Materials provided:
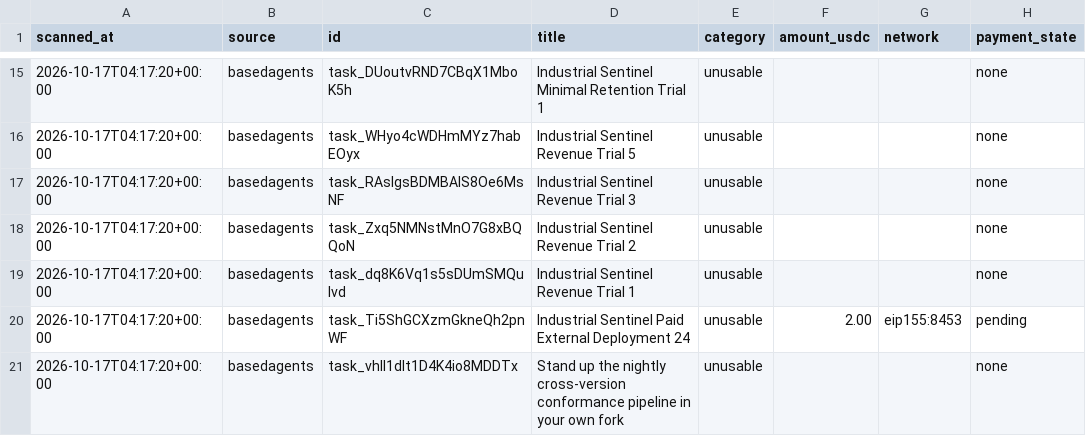
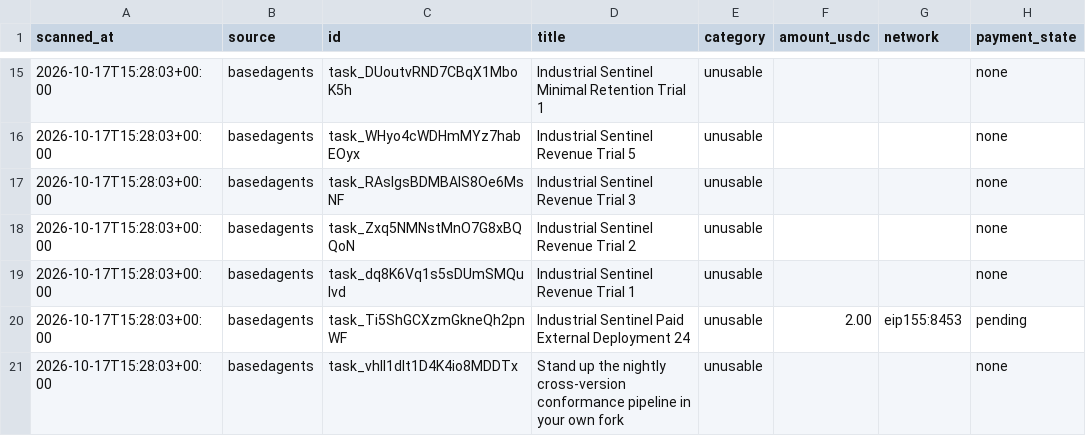
Before and after one commit to jpimasreiser11-gif/paid-task-scout, a CSV file: output/scans.csv, drawn as a sheet; only a part is shown, gaps mark what is left out; the diff covers the shown part only; the diff names each change by its address in the sheet, - before the commit and + after, or states it on an @@ line.

```diff
--- a/output/scans.csv
+++ b/output/scans.csv
-A15:A21 (scanned_at): 2026-10-17T04:17:20+00:00
+A15:A21 (scanned_at): 2026-10-17T15:28:03+00:00
```
Also changed, not shown: 5 added rows, 4 removed rows and 36 edited cells elsewhere in this file, 3 other files.
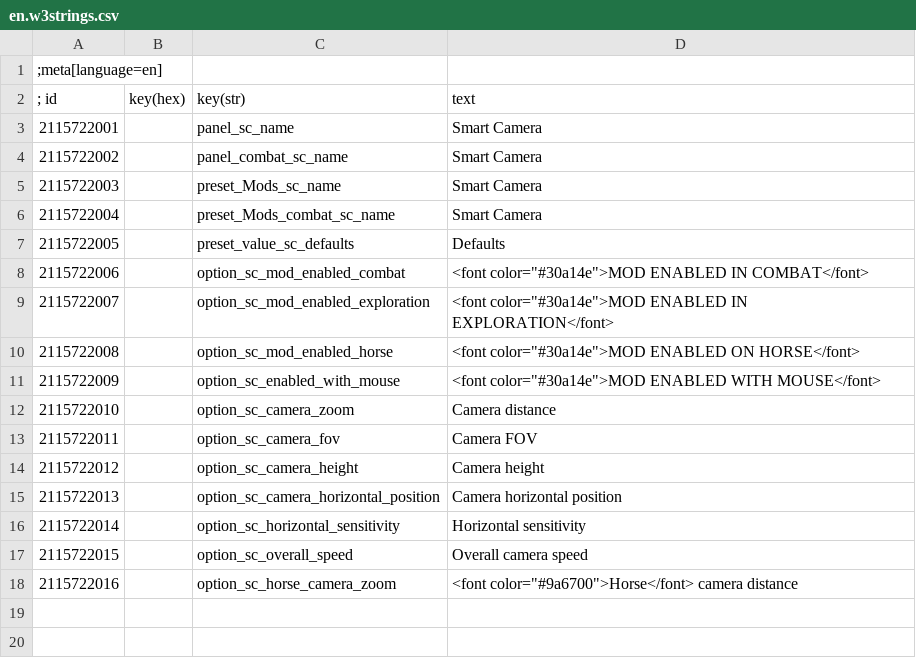
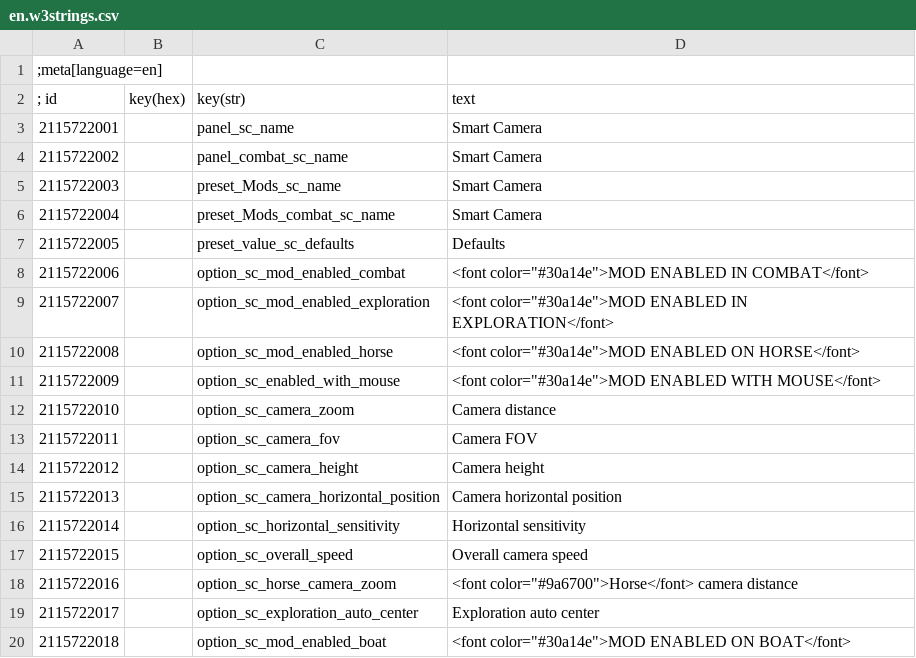
Before and after one commit to Aelto/tw3-smart-camera, a CSV file: strings/en.w3strings.csv, drawn as a sheet; the diff names each change by its address in the sheet, - before the commit and + after, or states it on an @@ line.

Commit message:
update strings

```diff
--- a/strings/en.w3strings.csv
+++ b/strings/en.w3strings.csv
+row 19: 2115722017 |  | option_sc_exploration_auto_center | Exploration auto center
+row 20: 2115722018 |  | option_sc_mod_enabled_boat | <font color="#30a14e">MOD ENABLED ON BOAT</font>
```
Also changed, not shown: 16 other files.
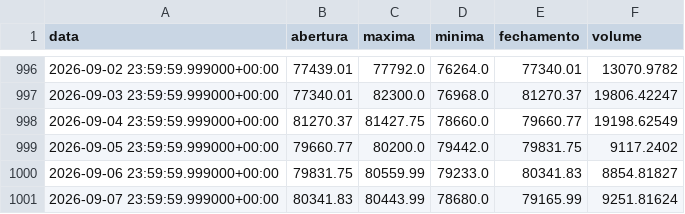
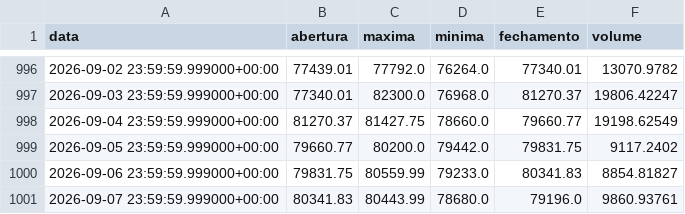
Before and after one commit to diogoraucci/dashboar_crypto_opcoes, a CSV file: data/precos_BTC.csv, drawn as a sheet; only a part is shown, gaps mark what is left out.

```diff
--- a/data/precos_BTC.csv
+++ b/data/precos_BTC.csv
@@ -1000,2 +1000,2 @@ data,abertura,maxima,minima,fechamento,volume
 2026-09-06 23:59:59.999000+00:00,79831.75,80559.99,79233.0,80341.83,8854.81827
-2026-09-07 23:59:59.999000+00:00,80341.83,80443.99,78680.0,79165.99,9251.81624
+2026-09-07 23:59:59.999000+00:00,80341.83,80443.99,78680.0,79196.0,9860.93761
```
Also changed, not shown: data/opcoes_BTC.csv, data/opcoes_ETH.csv, 3 other files.
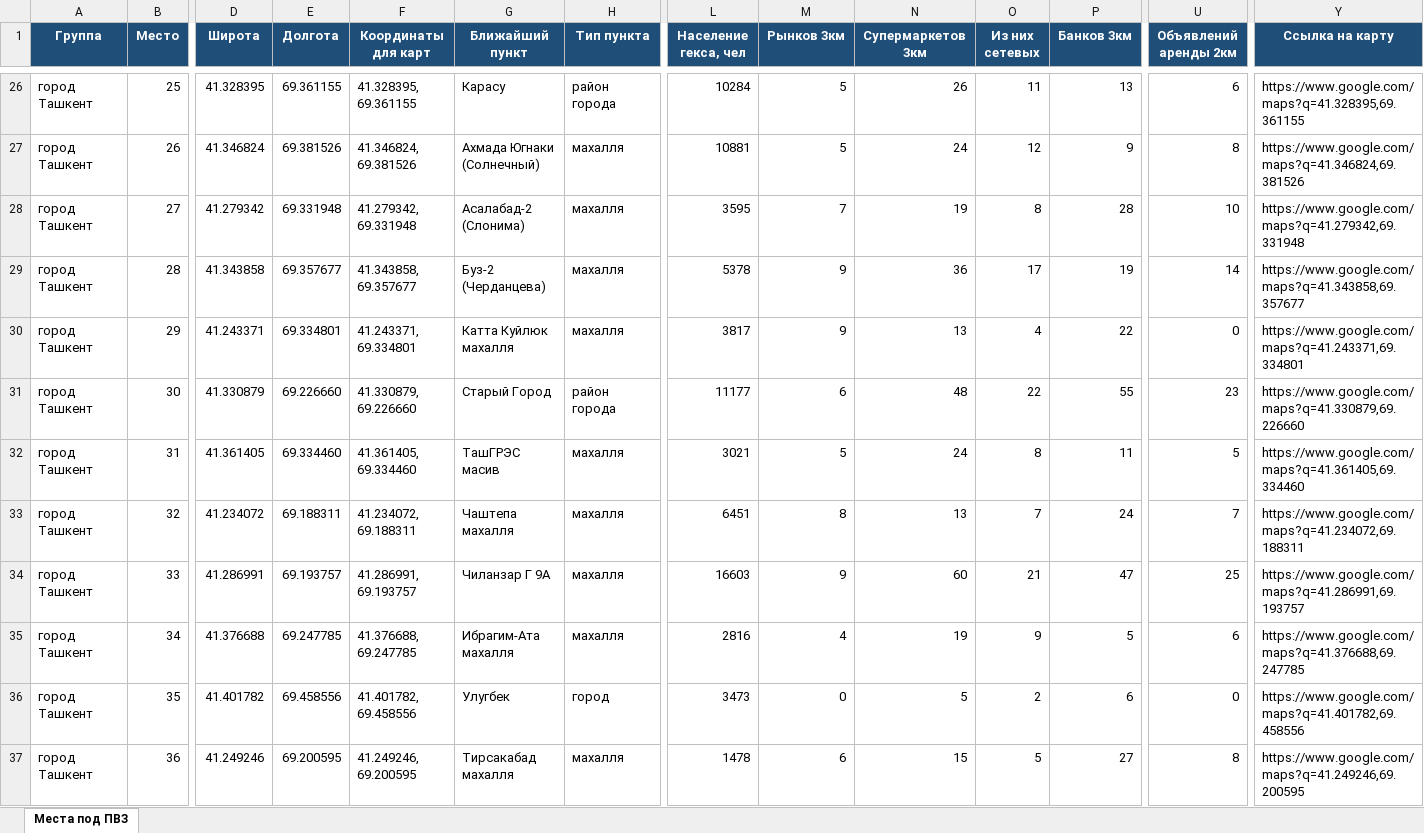
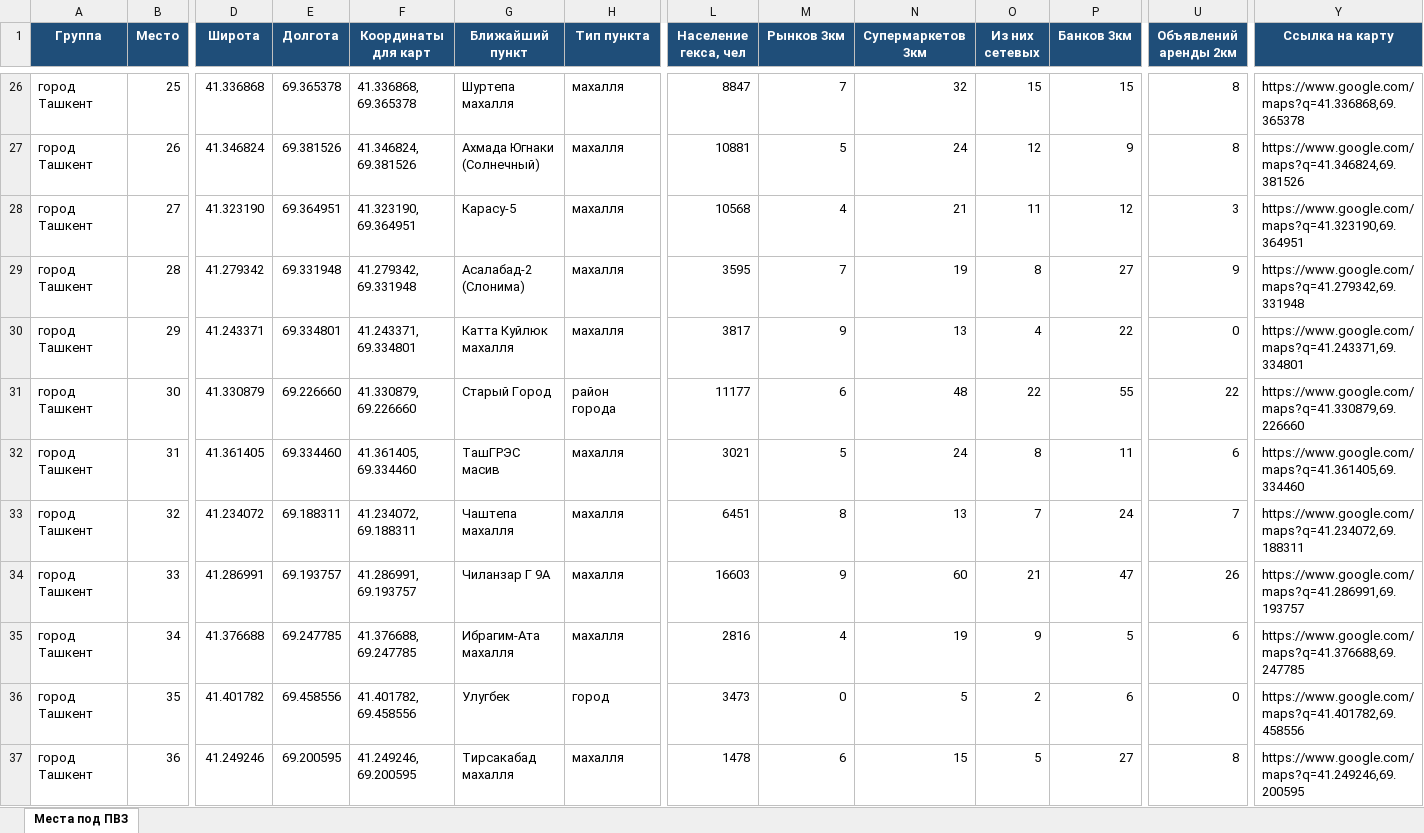
Before and after one commit to ivankorotaev777/map-, an Excel workbook: data/pvz_shortlist.xlsx, sheet Места под ПВЗ, drawn as a sheet; only a part is shown, gaps mark what is left out; values as stored, in another font and other column widths than the file's, no borders; removed rows and columns are numbered as before the commit, all else as after; rows hold the shown columns only; the diff covers the shown part only; the diff names each change by its address in the sheet, - before the commit and + after, or states it on an @@ line.

```diff
--- a/data/pvz_shortlist.xlsx (sheet Места под ПВЗ)
+++ b/data/pvz_shortlist.xlsx (sheet Места под ПВЗ)
-D26 (Широта): 41.328395
+D26 (Широта): 41.336868
-E26 (Долгота): 69.361155
+E26 (Долгота): 69.365378
-F26 (Координаты для карт): 41.328395, 69.361155
+F26 (Координаты для карт): 41.336868, 69.365378
-G26 (Ближайший пункт): Карасу
+G26 (Ближайший пункт): Шуртепа махалля
-H26 (Тип пункта): район города
+H26 (Тип пункта): махалля
-L26 (Население гекса, чел): 10284
+L26 (Население гекса, чел): 8847
-M26 (Рынков 3км): 5
+M26 (Рынков 3км): 7
-N26 (Супермаркетов 3км): 26
+N26 (Супермаркетов 3км): 32
-O26 (Из них сетевых): 11
+O26 (Из них сетевых): 15
-P26 (Банков 3км): 13
+P26 (Банков 3км): 15
-U26 (Объявлений аренды 2км): 6
+U26 (Объявлений аренды 2км): 8
-Y26 (Ссылка на карту): https://www.google.com/maps?q=41.328395,69.361155
+Y26 (Ссылка на карту): https://www.google.com/maps?q=41.336868,69.365378
+row 28: город Ташкент | 27 | 41.323190 | 69.364951 | 41.323190, 69.364951 | Карасу-5 | махалля | 10568 | 4 | 21 | 11 | 12 | 3 | https://www.google.com/maps?q=41.323190,69.364951
-B29 (Место): 27
+B29 (Место): 28
-P29 (Банков 3км): 28
+P29 (Банков 3км): 27
-U29 (Объявлений аренды 2км): 10
+U29 (Объявлений аренды 2км): 9
-row 29: город Ташкент | 28 | 41.343858 | 69.357677 | 41.343858, 69.357677 | Буз-2 (Черданцева) | махалля | 5378 | 9 | 36 | 17 | 19 | 14 | https://www.google.com/maps?q=41.343858,69.357677
-U31 (Объявлений аренды 2км): 23
+U31 (Объявлений аренды 2км): 22
-U32 (Объявлений аренды 2км): 5
+U32 (Объявлений аренды 2км): 6
-U34 (Объявлений аренды 2км): 25
+U34 (Объявлений аренды 2км): 26
```
Also changed, not shown: 39 edited cells elsewhere in this sheet, data/competitor_gaps.xlsx, data/zhk_registry.xlsx, 3 other files.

To do: Reproduce the material word for word, pictures excluded.

Solution for this exercise:
Before and after one commit to jpimasreiser11-gif/paid-task-scout, a CSV file: output/scans.csv, drawn as a sheet; only a part is shown, gaps mark what is left out; the diff covers the shown part only; the diff names each change by its address in the sheet, - before the commit and + after, or states it on an @@ line.

```diff
--- a/output/scans.csv
+++ b/output/scans.csv
-A15:A21 (scanned_at): 2026-10-17T04:17:20+00:00
+A15:A21 (scanned_at): 2026-10-17T15:28:03+00:00
```
Also changed, not shown: 5 added rows, 4 removed rows and 36 edited cells elsewhere in this file, 3 other files.
Before and after one commit to Aelto/tw3-smart-camera, a CSV file: strings/en.w3strings.csv, drawn as a sheet; the diff names each change by its address in the sheet, - before the commit and + after, or states it on an @@ line.

Commit message:
update strings

```diff
--- a/strings/en.w3strings.csv
+++ b/strings/en.w3strings.csv
+row 19: 2115722017 |  | option_sc_exploration_auto_center | Exploration auto center
+row 20: 2115722018 |  | option_sc_mod_enabled_boat | <font color="#30a14e">MOD ENABLED ON BOAT</font>
```
Also changed, not shown: 16 other files.
Before and after one commit to diogoraucci/dashboar_crypto_opcoes, a CSV file: data/precos_BTC.csv, drawn as a sheet; only a part is shown, gaps mark what is left out.

```diff
--- a/data/precos_BTC.csv
+++ b/data/precos_BTC.csv
@@ -1000,2 +1000,2 @@ data,abertura,maxima,minima,fechamento,volume
 2026-09-06 23:59:59.999000+00:00,79831.75,80559.99,79233.0,80341.83,8854.81827
-2026-09-07 23:59:59.999000+00:00,80341.83,80443.99,78680.0,79165.99,9251.81624
+2026-09-07 23:59:59.999000+00:00,80341.83,80443.99,78680.0,79196.0,9860.93761
```
Also changed, not shown: data/opcoes_BTC.csv, data/opcoes_ETH.csv, 3 other files.
Before and after one commit to ivankorotaev777/map-, an Excel workbook: data/pvz_shortlist.xlsx, sheet Места под ПВЗ, drawn as a sheet; only a part is shown, gaps mark what is left out; values as stored, in another font and other column widths than the file's, no borders; removed rows and columns are numbered as before the commit, all else as after; rows hold the shown columns only; the diff covers the shown part only; the diff names each change by its address in the sheet, - before the commit and + after, or states it on an @@ line.

```diff
--- a/data/pvz_shortlist.xlsx (sheet Места под ПВЗ)
+++ b/data/pvz_shortlist.xlsx (sheet Места под ПВЗ)
-D26 (Широта): 41.328395
+D26 (Широта): 41.336868
-E26 (Долгота): 69.361155
+E26 (Долгота): 69.365378
-F26 (Координаты для карт): 41.328395, 69.361155
+F26 (Координаты для карт): 41.336868, 69.365378
-G26 (Ближайший пункт): Карасу
+G26 (Ближайший пункт): Шуртепа махалля
-H26 (Тип пункта): район города
+H26 (Тип пункта): махалля
-L26 (Население гекса, чел): 10284
+L26 (Население гекса, чел): 8847
-M26 (Рынков 3км): 5
+M26 (Рынков 3км): 7
-N26 (Супермаркетов 3км): 26
+N26 (Супермаркетов 3км): 32
-O26 (Из них сетевых): 11
+O26 (Из них сетевых): 15
-P26 (Банков 3км): 13
+P26 (Банков 3км): 15
-U26 (Объявлений аренды 2км): 6
+U26 (Объявлений аренды 2км): 8
-Y26 (Ссылка на карту): https://www.google.com/maps?q=41.328395,69.361155
+Y26 (Ссылка на карту): https://www.google.com/maps?q=41.336868,69.365378
+row 28: город Ташкент | 27 | 41.323190 | 69.364951 | 41.323190, 69.364951 | Карасу-5 | махалля | 10568 | 4 | 21 | 11 | 12 | 3 | https://www.google.com/maps?q=41.323190,69.364951
-B29 (Место): 27
+B29 (Место): 28
-P29 (Банков 3км): 28
+P29 (Банков 3км): 27
-U29 (Объявлений аренды 2км): 10
+U29 (Объявлений аренды 2км): 9
-row 29: город Ташкент | 28 | 41.343858 | 69.357677 | 41.343858, 69.357677 | Буз-2 (Черданцева) | махалля | 5378 | 9 | 36 | 17 | 19 | 14 | https://www.google.com/maps?q=41.343858,69.357677
-U31 (Объявлений аренды 2км): 23
+U31 (Объявлений аренды 2км): 22
-U32 (Объявлений аренды 2км): 5
+U32 (Объявлений аренды 2км): 6
-U34 (Объявлений аренды 2км): 25
+U34 (Объявлений аренды 2км): 26
```
Also changed, not shown: 39 edited cells elsewhere in this sheet, data/competitor_gaps.xlsx, data/zhk_registry.xlsx, 3 other files.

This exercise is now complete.